The first mill, a grist mill, was built on Mill Creek where the Armoury now stands.
Photo of Dumfries Mill (Photograph courtesy of the Cambridge Archives)
Mill Creek was a better source for water power than the shallow Grand River which also had an inconvenient tendency to flood. Attempts were made to use the Grand River to avoid the swampy and difficult roads to get the farmers’ goods to market, but it was too shallow.
View of Jackson Park (Soper Park) Galt showing the bridge over Mill Creek c1909. (Photo courtesy of the Cambridge Archives)
Still, navigable is all in the eye of the beholder. When the 1837 bridge over Mill Creek along the old road to Dundas was reconstructed in 2004, repairs were stalled while the approval of the Canadian Coast Guard was sought: apparently Mill Creek is considered a navigable waterway in some circles. You can follow the once prominent but now elusive Mill Creek with help from the Cambridge Galleries.
As pioneers settled along the river, bridges, stores, schools, churches, a market, a library, an opera house and a town hall were built.
Laying the cornerstone for the Town Hall, Galt, May 13, 1857. (Photo courtesy of the Cambridge Archives)
More mills sprang up as the town became more industrialized: in 1842 the first foundry was established and textile production on an industrial scale began a year later. Tracks for steam trains and electric railway lines were opened. Because of its numerous factories, Galt became known as the “Manchester of Canada” and in 1915 it had a large enough population to qualify as a city.
Galt Cityhood demonstration June 1, 1915, showing a parade of automobiles at Main Street and Water Street. (Photo courtesy of the Cambridge Archives)
But Galt was not the only place that was growing: all of Ontario was expanding, and in the 1960s the provincial government began to look at ways that local government could be more effective. Dr. Stewart Fyfe’s report was released in 1970, recommending that the County of Waterloo be replaced by the Regional Municipality of Waterloo and that the City of Galt be amalgamated into a larger city to include the towns of Preston and Hespeler. So much discussion about the name of the new city ensued that the provincial government stepped in and decreed that the names of the original towns would not be allowed on the ballot. Galt Council proposed the name “Blair” as its preferred choice, but the name “Cambridge,” taken from the early Cambridge Mills in Preston, was the winner.
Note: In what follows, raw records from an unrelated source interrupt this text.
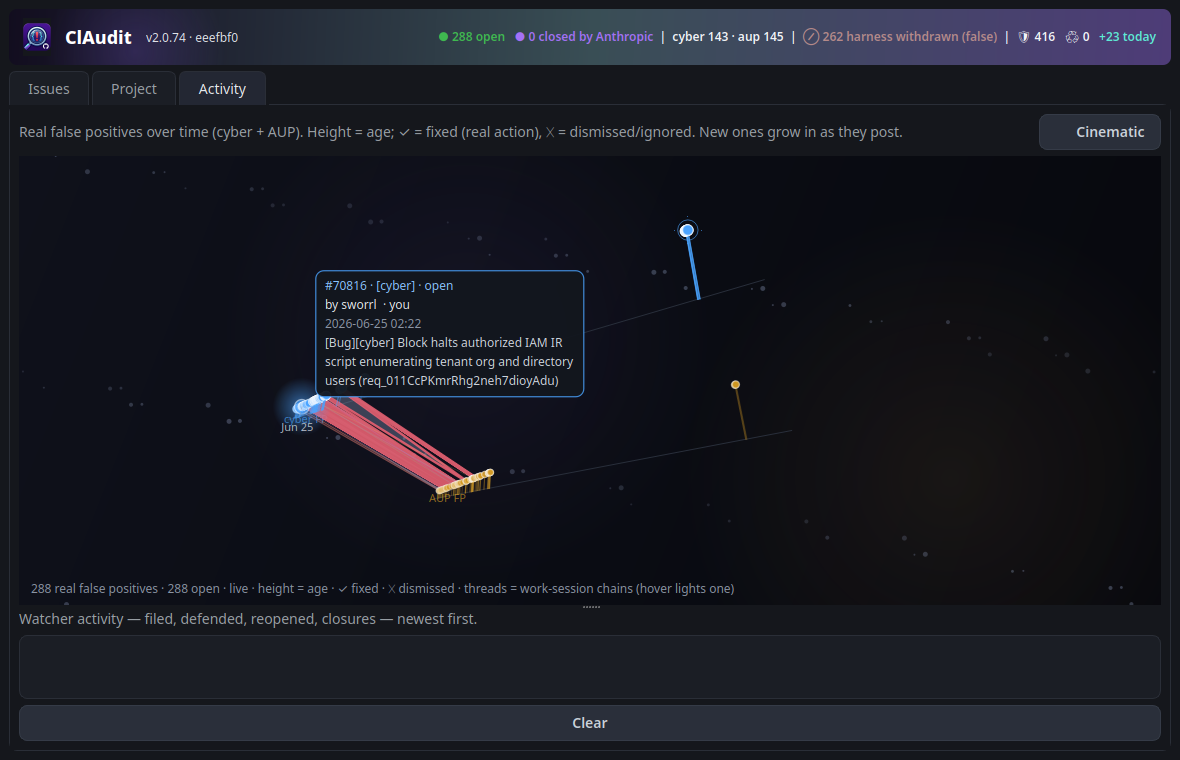
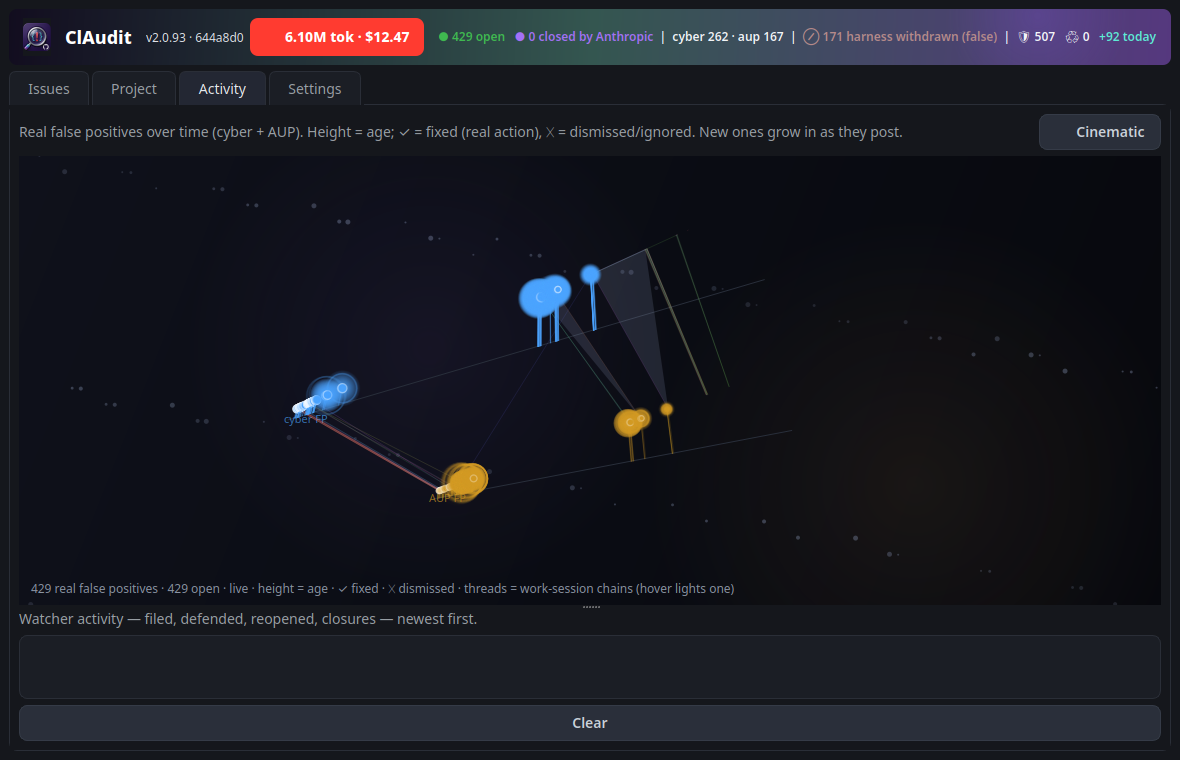
docs+ui: document token meter, refresh all screenshots, fix Settings && titles
- README: token-meter docs under burn-tokens mode; Settings-tab screenshot
  + blurb; note the 🔥 meter in the Issues caption; version badge 2.0.94;
  correct stale dwell timing (5 min / 300s) and config-file table (all
  live-toggleable keys + tokens.json).
- Re-shot Issues/Project/Activity with the burn meter lit + added Settings.
- Fix: QGroupBox titles ate '&' as a mnemonic; escape to '&&' so
  'Filing & detection' / 'LLM & PII' render correctly.

diff --git a/claudit_gui.py b/claudit_gui.py
@@ -2148,7 +2148,7 @@ class Main(QtWidgets.QMainWindow):
                 g.addLayout(row)
             v.addWidget(box)
 
-        grp("Filing & detection", [
+        grp("Filing && detection", [
             ("auto", "Auto-post new blocks", "File each new block the instant it's seen.", bool(w and w.auto)),
             ("dwell_autofile", "Dwell auto-file", "Hold new blocks for the dwell, LLM-judge + compose, then "
              "file one linked bespoke issue per Request ID. No manual push.", bool(w and w.dwell)),
@@ -2167,7 +2167,7 @@ class Main(QtWidgets.QMainWindow):
             ("watchdog", "Watchdog (keep-alive)", "Run a detached supervisor that relaunches ClAudit "
              "automatically if it ever crashes. A normal Quit still quits.",
              bool(cs.load_config().get("watchdog")))])
-        grp("LLM & PII", [
+        grp("LLM && PII", [
             ("llm_scrub", "Claude PII scrubbing", "Use the claude CLI to catch names/hosts the regex can't, "
              "before posting.", claudit.LLM_SCRUB),
             ("burn_tokens", "Burn-tokens bespoke reports", "Have Claude write each report (best PII defense + "

diff --git a/claudit_scan.py b/claudit_scan.py
@@ -51,7 +51,7 @@ STATE_FILE = os.path.join(STATE_DIR, "filed.json")
 ERROR_LOG = os.path.join(STATE_DIR, "error-log.jsonl")
 LOCK_FILE = os.path.join(STATE_DIR, "watcher.lock")
 ISSUES_DB = os.path.join(STATE_DIR, "issues.jsonl")   # local record of every filed issue
-__version__ = "2.0.93"
+__version__ = "2.0.94"
 DEFAULT_REPO = "anthropics/claude-code"
 REPORT_HARNESS = False   # harness (auto-mode-classifier) denials are LOG-ONLY by default.
                          # They are local permission decisions, not server-side API false positives,

diff --git a/README.md b/README.md
@@ -8,7 +8,7 @@
 
 [![License: GPL v3](https://img.shields.io/badge/License-GPLv3-blue.svg)](LICENSE)
 [![CI](https://github.com/sworrl/ClAudit/actions/workflows/ci.yml/badge.svg)](https://github.com/sworrl/ClAudit/actions/workflows/ci.yml)
-![Version](https://img.shields.io/badge/version-2.0.88-brightgreen)
+![Version](https://img.shields.io/badge/version-2.0.94-brightgreen)
 ![Python](https://img.shields.io/badge/python-3.9%2B-blue)
 ![Platforms](https://img.shields.io/badge/platforms-Linux%20%7C%20macOS%20%7C%20Windows-lightgrey)
 [![Open false-positive reports](https://img.shields.io/endpoint?url=https://sworrl.github.io/ClAudit/counter.json)](https://github.com/anthropics/claude-code/issues?q=is%3Aissue+is%3Aopen+%22Filed+automatically+by+ClAudit%22)
@@ -75,7 +75,7 @@ Community vote — does Anthropic actually fix the over-blocking, or does Claude
 
 <img src="docs/screenshot.png" alt="ClAudit Issues tab — every false-positive issue, newest first, yours highlighted" width="780">
 
-<em>Issues tab: every cyber/AUP false-positive report across anthropics/claude-code and sworrl/ClAudit, yours highlighted, filterable by scope, state, kind, and defended status. The left gutter is a git-graph of the cross-linked chains: reports from the same work session share a coloured lane, so you can see at a glance which issues belong together. Items the dwell auto-filer is holding show as ⏳ DWELL rows with a countdown.</em>
+<em>Issues tab: every cyber/AUP false-positive report across anthropics/claude-code and sworrl/ClAudit, yours highlighted, filterable by scope, state, kind, and defended status. The left gutter is a git-graph of the cross-linked chains: reports from the same work session share a coloured lane, so you can see at a glance which issues belong together. Items the dwell auto-filer is holding show as ⏳ DWELL rows with a countdown. The header carries the 🔥 lifetime token meter (see <a href="#burn-tokens-mode">burn-tokens mode</a>) — it pulses red⇄orange while burn mode is on.</em>
 
 <br><br>
 
@@ -88,6 +88,12 @@ Community vote — does Anthropic actually fix the over-blocking, or does Claude
 <img src="docs/screenshot-activity.png" alt="ClAudit Activity tab — pseudo-3D chrono-line of every filed issue, one depth lane per kind, your issues ringed" width="780">
 
 <em>Activity tab: a pseudo-3D chrono-line of the real cyber/AUP false positives (the auto-mode-classifier reports are excluded). Two lanes; a stem rises to each issue with height set by age, so the timeline reads as an ascending ridge. Closure shows state: open stands at its age, a real-action close (COMPLETED) turns green and lifts above the line with a ✓, and a dismissed/ignored close greys out and sinks to the floor with a ✕. New issues grow in place with a ripple as they post; your own are ringed; the newest carries a reticle. An abstract drifting backdrop sits behind it. Drag to rotate (it eases back to a readable angle when you let go), wheel to zoom, and the Cinematic button flies the camera along each lane in turn. Pure QPainter, no OpenGL, and zero repaints when idle.</em>
+
+<br><br>
+
+<img src="docs/screenshot-settings.png" alt="ClAudit Settings tab — every setting as a live toggle, applied instantly with no save button" width="780">
+
+<em>Settings tab: every configurable knob as a live toggle — filing &amp; detection, defense, reliability (the crash-recovery <strong>watchdog</strong>), LLM &amp; PII, and timing sliders. Each control applies the moment you flip it (no save button) and persists across restarts, staying in sync with the tray menu. The header's 🔥 token meter glows its alarming red⇄orange because burn-tokens mode is on here.</em>
 
 </div>
 
@@ -323,11 +329,12 @@ title.
   are visible at a glance (the same colours used on the 3D chart). Each Request ID is its own bespoke
   issue; the lane shows which ones belong together.
 - **Dwell auto-file (opt-in).** Instead of filing immediately or waiting for a manual push, new
-  cyber/AUP blocks are held for a dwell (default 15 min) so repeats accrue as their own incidents,
+  cyber/AUP blocks are held for a dwell (default 5 min) so repeats accrue as their own incidents,
   then the LLM gate judges each is a genuine false positive, burn-tokens composes it, and it files as
   one **bespoke issue per Request ID**, cross-linked to its siblings from the same session. Held items
-  show as **⏳ DWELL** rows with a "files in ~N min" countdown and their chain. Toggle in the tray;
-  off by default (the FOSS default stays review-before-send).
+  show as **⏳ DWELL** rows with a "files in ~N min" countdown and their chain. Toggle it (and the
+  dwell length) live in the **Settings tab** or the tray; off by default (the FOSS default stays
+  review-before-send).
 - **Activity tab:** a **pseudo-3D chrono-line** of the **real cyber/AUP false positives** (the
   auto-mode-classifier reports are left out). A stem rises to each issue with **height set by age**,
   so the line reads as an ascending ridge. **Closure is encoded**: open stands at its age, a
@@ -442,6 +449,13 @@ strongest PII protection** — the report is composed generically instead of ech
 It's slower and uses tokens (hence the name); it's the recommended mode for anyone who cares about
 either report quality or PII. Set it once in your config and forget it.
 
+**Token meter.** Every `claude` call ClAudit makes — compose, scrub, gate, dedup verdict — is run in
+JSON mode and its usage tallied into a lifetime counter (`~/.claude/claudit/tokens.json`), accumulated
+across every session. The window header shows a **🔥 `<total>` tok · `$<cost>`** meter; hover for the
+input / output / cache / call breakdown. While burn-tokens mode is **on** it pulses in an alarming
+red⇄orange — so you always know when, and how hard, ClAudit is spending. With burn-tokens off it stays
+muted grey but keeps counting.
+
 ## Dedup guard
 
 GitHub's duplicate bot flags similar issues and auto-closes them. `--dedup-guard` has the `claude` CLI
@@ -473,15 +487,16 @@ State and config live in `~/.claude/claudit/`:
 
 | File | Purpose |
 |------|---------|
-| `config.json` | Saved prefs: `llm_scrub`, `burn_tokens`, opt-in `gate`, `dwell_autofile`, `dwell_seconds` |
+| `config.json` | Saved prefs (all live-toggleable in the Settings tab): `llm_scrub`, `burn_tokens`, `gate`, `dwell_autofile`, `dwell_seconds`, `auto`, `backfill`, `defend`, `reopen`, `amplify`, `report_harness`, `interval`, `watchdog` |
+| `tokens.json` | Lifetime token meter: cumulative input/output/cache tokens, call count, and USD cost across every session |
 | `scrub.txt` | Your local PII denylist (never committed) |
 | `filed.json` | Dedup state: filed/baselined findings, dwell holds, and the per-session chains |
 | `issues.jsonl` | Local record of every issue filed (with leadup, for your reference) |
 | `error-log.jsonl` | Every classified block, including the logged-only kinds |
 
-`dwell_autofile: true` turns on the dwell auto-filer (hold each new cyber/AUP block ~15 min, LLM-judge
-it, then file one cross-linked bespoke issue per Request ID); `dwell_seconds` overrides the 900s dwell.
-Both are off by default and also toggle from the tray.
+`dwell_autofile: true` turns on the dwell auto-filer (hold each new cyber/AUP block ~5 min, LLM-judge
+it, then file one cross-linked bespoke issue per Request ID); `dwell_seconds` overrides the 300s dwell.
+Both are off by default and toggle live from the Settings tab or the tray.
 
 ## Auto-update & self-restart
The last Galt Council, 1972. Back L-R: Gord Chaplin, Fred Ward, Janet Mills (page) Dave Stuart, Bernice Adams, Walter Elliot, Marc Sommerville. Front L-R: Tom Briggs, Doug Hancock, Wayne Woods, Gordon Rouse, Harry Ritz, Bill Barlow, Ian Meikleham (Photo courtesy of the Cambridge Archives)
Cambridge is a robust, thriving city and it is good to remember its history as the 200th anniversary of the founding of Galt rolls around. Many things have changed: the growth of the city away from its centre, the building of the 401 and the arrival of Toyota, the disappearance overseas of the shoe and textile factories, and the overwhelming influence of new technologies. Some companies are still the same, like the Gore Mutual Insurance Company, some have developed, such as the Goldie & McCulloch Foundry into Babcock and Wilcox and now into the nuclear steam raising age of BWXT. The City of Cambridge has risen to these challenges and has diversified, changed and transformed. Pride in its history provides some bedrock for the way ahead.
Main Street (Photo courtesy of the Cambridge Archives)